pivot: geopolitical power shift perhaps captured in the juxtaposition of two seminal summits

grids and greenways: a plush rug maps out the borough of Manhattan

data-points: US leaders analyse the causes of gun violence  

blopper reel: outtakes from Emmet Otter’s Jug-Band Christmas


streamlining

Our gratitude to Nag on the Lake for introducing us to the Franco-American industrial design pioneer Raymond Loewy whose multidisciplinary vision informs a magnitude of iconic brands and defining how form follows function.
Among his contributions are the interior of the Boeing Stratoliner, various locomotives, coaches, the Sears Coldspot refrigerator, the Schick electric razor, the Lincoln Continental, a jukebox, a version of the Coca-Cola bottle and the Coke can, Lucky Strikes cigarette packaging, subway cars plus the interior and living space of Skylab and the Concorde. Additionally, Loewy created logos for TWA, SPAR, Exxon, Shell and many others. Go over to Nag on the Lake at the link up top to see an insightful 1979 CBS television interview with Loewy, dubbed by the press as the Man who Shaped America.

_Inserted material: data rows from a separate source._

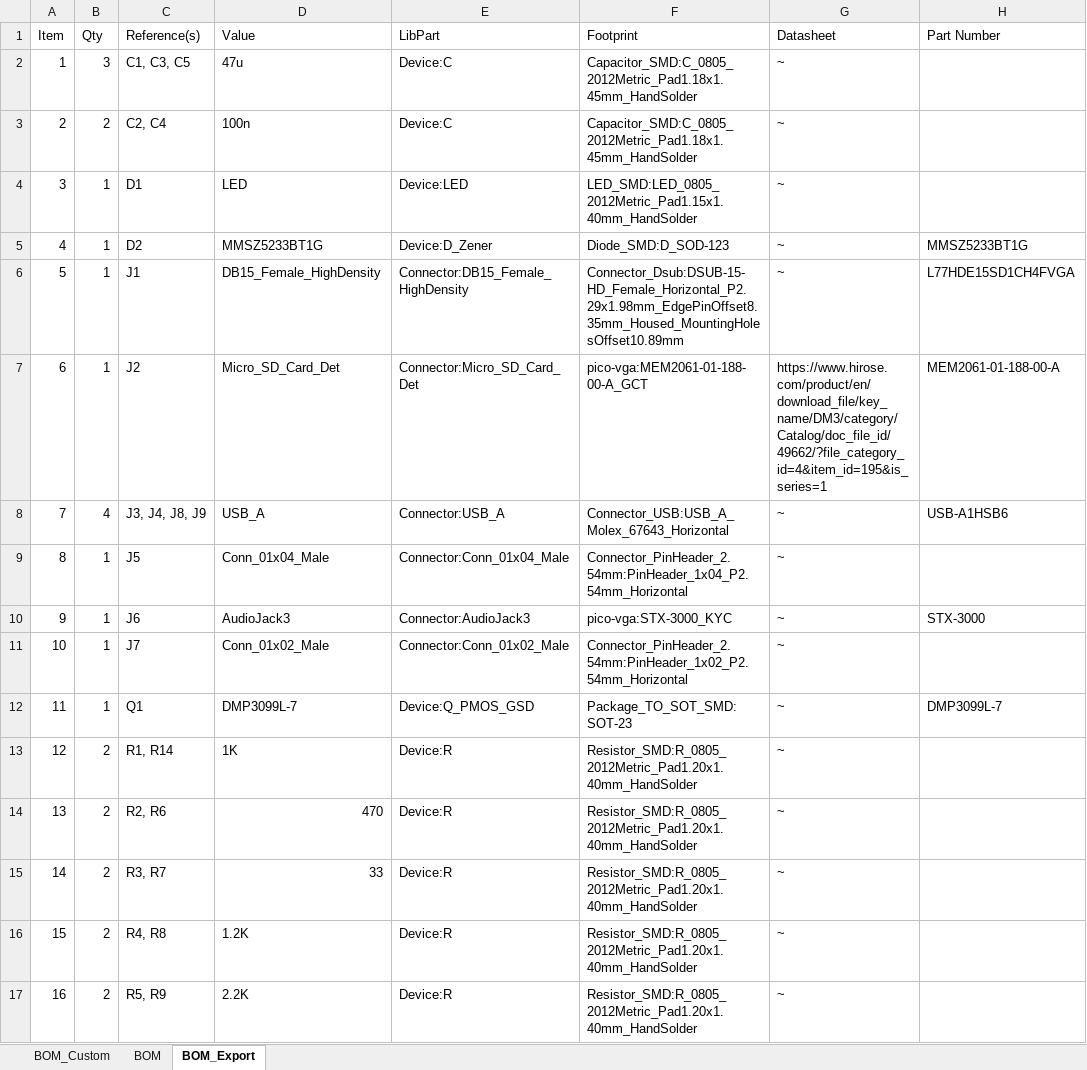
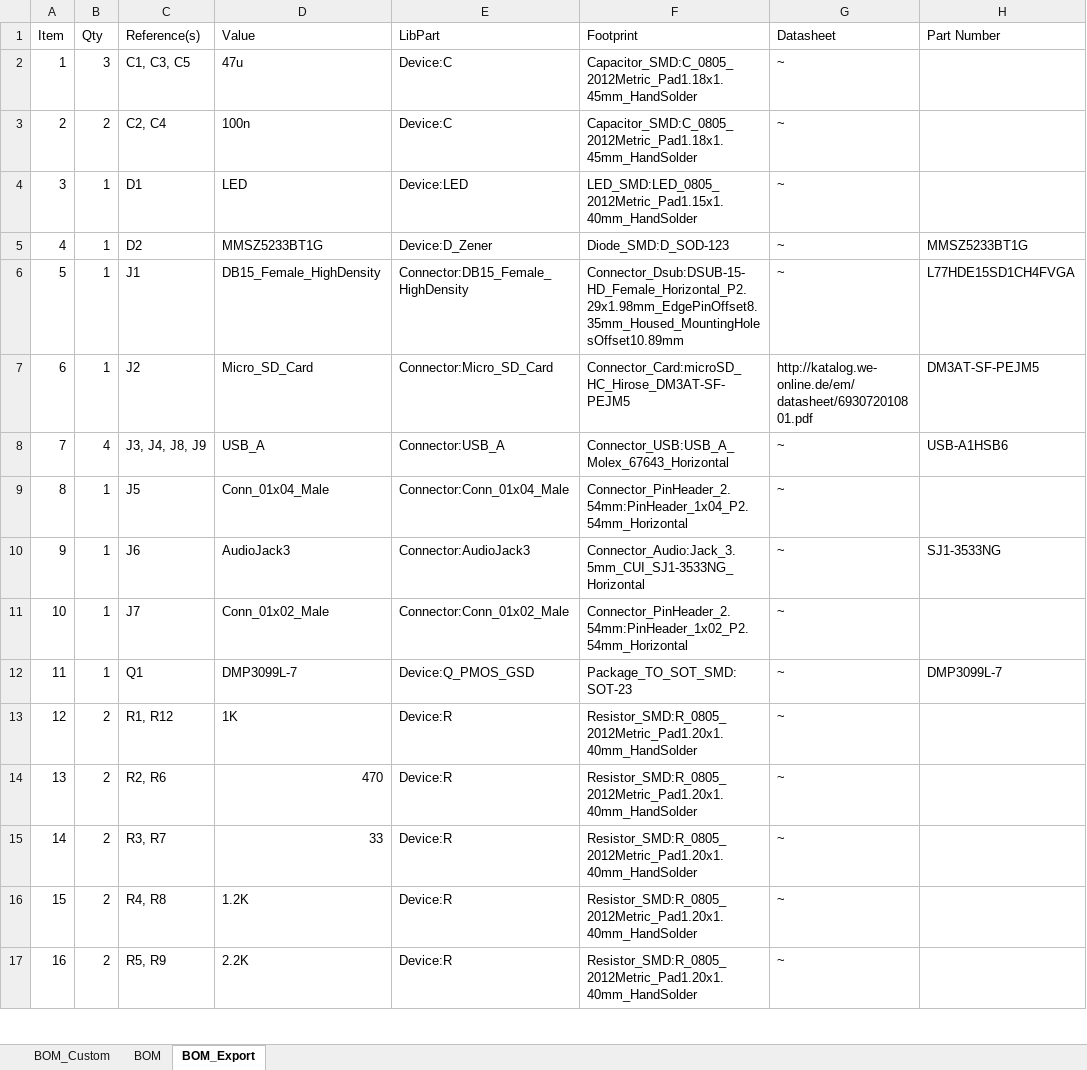
Before and after one commit to mdrobot7/pico-vga, an Excel workbook: docs/BOM.xlsx, sheet BOM_Export, drawn as a sheet; only a part is shown; values as stored, in another font and other column widths than the file's, no borders; the diff covers the shown part only; the diff names each change by its address in the sheet, - before the commit and + after, or states it on an @@ line.

```diff
--- a/docs/BOM.xlsx (sheet BOM_Export)
+++ b/docs/BOM.xlsx (sheet BOM_Export)
-D7 (Value): Micro_SD_Card_Det
+D7 (Value): Micro_SD_Card
-E7 (LibPart): Connector:Micro_SD_Card_Det
+E7 (LibPart): Connector:Micro_SD_Card
-F7 (Footprint): pico-vga:MEM2061-01-188-00-A_GCT
+F7 (Footprint): Connector_Card:microSD_HC_Hirose_DM3AT-SF-PEJM5
-G7 (Datasheet): https://www.hirose.com/product/en/download_file/key_name/DM3/category/Catalog/doc_file_id/49662/?file_category_id=4&item_id=195&is_series=1
+G7 (Datasheet): http://katalog.we-online.de/em/datasheet/693072010801.pdf
-H7 (Part Number): MEM2061-01-188-00-A
+H7 (Part Number): DM3AT-SF-PEJM5
-F10 (Footprint): pico-vga:STX-3000_KYC
+F10 (Footprint): Connector_Audio:Jack_3.5mm_CUI_SJ1-3533NG_Horizontal
-H10 (Part Number): STX-3000
+H10 (Part Number): SJ1-3533NG
-C13 (Reference(s)): R1, R14
+C13 (Reference(s)): R1, R12
```
Also changed, not shown: 1 removed row, 6 edited cells and row numbers in column A elsewhere in this sheet, sheet BOM_Custom, sheet BOM, formulas that keep their value, 4 other files.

Tuesday, 22 May 2018

minutemen

Rummaging through the archives of the intrepid explorers at Amusing Planet, we came across a rather singular decommission of a former US defensive installation that effectively was only in service for a period of one day before being officially mothballed.
The remaining ensemble of buildings, including the pyramid-like housing of the Missile Site Radar and underground silos that held anti-ballistic missiles (rockets designed to disable in-coming weapons), of the Stanley R Mickelsen Safeguard Complex outside of the Grand Forks Air Base in the state of North Dakota were eventually purchased by a local Hutterite Colony (one of the Plain peoples) at an auction for half a million dollars in 2012 and was built in order to defend the arsenal of Minuteman missiles kept at the Air Base. Provisions of the 1972 Strategic Arms Limitation Talks (SALT I treaty) with the Soviet Union allowed signatories to equip themselves with a limited number of such anti-ballistic defences and the base in North Dakota was to be the first component of a large shielding, network. The base came on-line in April 1975 but would not achieve full operational capacity until 1 October 1975; the following day, the US legislature voted to deactivate the programme, recognising that militarily, it had little merit and could not justify the costs. After nearly a decade of development, Congress became convinced that the system devised by Bell Labs was a folly that would not deliver under actual assault and Safeguard was defunded. The new owners—who are attested pacifists—are charged with preserving the historic character of the site but I suppose otherwise are allowed to use it as they see fit. Be sure to visit Amusing Planet at the link up top to learn more and see a whole gallery of pictures of the base.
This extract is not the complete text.